--- Data for this task Enclosed Below ---

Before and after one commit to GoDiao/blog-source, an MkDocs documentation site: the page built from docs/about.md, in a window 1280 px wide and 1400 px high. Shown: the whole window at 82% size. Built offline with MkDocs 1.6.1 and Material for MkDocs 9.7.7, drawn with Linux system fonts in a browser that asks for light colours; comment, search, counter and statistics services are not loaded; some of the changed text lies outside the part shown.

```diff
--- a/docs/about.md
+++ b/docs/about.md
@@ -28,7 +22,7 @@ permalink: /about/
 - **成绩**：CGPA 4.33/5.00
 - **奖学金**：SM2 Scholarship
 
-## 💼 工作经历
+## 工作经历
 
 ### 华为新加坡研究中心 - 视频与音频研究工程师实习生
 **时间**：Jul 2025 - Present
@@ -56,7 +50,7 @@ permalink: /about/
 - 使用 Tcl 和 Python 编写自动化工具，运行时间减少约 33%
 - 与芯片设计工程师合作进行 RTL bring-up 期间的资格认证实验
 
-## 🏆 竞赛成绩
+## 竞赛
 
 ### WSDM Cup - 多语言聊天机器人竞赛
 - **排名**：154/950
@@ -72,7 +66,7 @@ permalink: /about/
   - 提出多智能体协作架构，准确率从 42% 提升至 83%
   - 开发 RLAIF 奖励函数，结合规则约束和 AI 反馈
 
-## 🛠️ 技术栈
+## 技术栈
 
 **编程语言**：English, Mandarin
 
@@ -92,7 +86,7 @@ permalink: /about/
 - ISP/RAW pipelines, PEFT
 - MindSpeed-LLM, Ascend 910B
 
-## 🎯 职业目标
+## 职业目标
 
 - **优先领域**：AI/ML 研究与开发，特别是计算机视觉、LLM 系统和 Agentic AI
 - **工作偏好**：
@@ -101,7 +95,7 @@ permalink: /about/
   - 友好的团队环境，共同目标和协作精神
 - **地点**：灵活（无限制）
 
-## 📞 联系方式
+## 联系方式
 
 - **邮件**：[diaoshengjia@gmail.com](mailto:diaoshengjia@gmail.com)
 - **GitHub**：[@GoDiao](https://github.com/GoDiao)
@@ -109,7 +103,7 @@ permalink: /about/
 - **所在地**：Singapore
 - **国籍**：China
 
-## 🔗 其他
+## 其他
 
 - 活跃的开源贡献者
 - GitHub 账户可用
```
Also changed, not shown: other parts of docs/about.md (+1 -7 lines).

--- End of Enclosed Data for this task ---

* **What needs to be done**:
Could you repeat the listing above, exactly as it is shown?

* **Task output**:
Before and after one commit to GoDiao/blog-source, an MkDocs documentation site: the page built from docs/about.md, in a window 1280 px wide and 1400 px high. Shown: the whole window at 82% size. Built offline with MkDocs 1.6.1 and Material for MkDocs 9.7.7, drawn with Linux system fonts in a browser that asks for light colours; comment, search, counter and statistics services are not loaded; some of the changed text lies outside the part shown.

```diff
--- a/docs/about.md
+++ b/docs/about.md
@@ -28,7 +22,7 @@ permalink: /about/
 - **成绩**：CGPA 4.33/5.00
 - **奖学金**：SM2 Scholarship
 
-## 💼 工作经历
+## 工作经历
 
 ### 华为新加坡研究中心 - 视频与音频研究工程师实习生
 **时间**：Jul 2025 - Present
@@ -56,7 +50,7 @@ permalink: /about/
 - 使用 Tcl 和 Python 编写自动化工具，运行时间减少约 33%
 - 与芯片设计工程师合作进行 RTL bring-up 期间的资格认证实验
 
-## 🏆 竞赛成绩
+## 竞赛
 
 ### WSDM Cup - 多语言聊天机器人竞赛
 - **排名**：154/950
@@ -72,7 +66,7 @@ permalink: /about/
   - 提出多智能体协作架构，准确率从 42% 提升至 83%
   - 开发 RLAIF 奖励函数，结合规则约束和 AI 反馈
 
-## 🛠️ 技术栈
+## 技术栈
 
 **编程语言**：English, Mandarin
 
@@ -92,7 +86,7 @@ permalink: /about/
 - ISP/RAW pipelines, PEFT
 - MindSpeed-LLM, Ascend 910B
 
-## 🎯 职业目标
+## 职业目标
 
 - **优先领域**：AI/ML 研究与开发，特别是计算机视觉、LLM 系统和 Agentic AI
 - **工作偏好**：
@@ -101,7 +95,7 @@ permalink: /about/
   - 友好的团队环境，共同目标和协作精神
 - **地点**：灵活（无限制）
 
-## 📞 联系方式
+## 联系方式
 
 - **邮件**：[diaoshengjia@gmail.com](mailto:diaoshengjia@gmail.com)
 - **GitHub**：[@GoDiao](https://github.com/GoDiao)
@@ -109,7 +103,7 @@ permalink: /about/
 - **所在地**：Singapore
 - **国籍**：China
 
-## 🔗 其他
+## 其他
 
 - 活跃的开源贡献者
 - GitHub 账户可用
```
Also changed, not shown: other parts of docs/about.md (+1 -7 lines).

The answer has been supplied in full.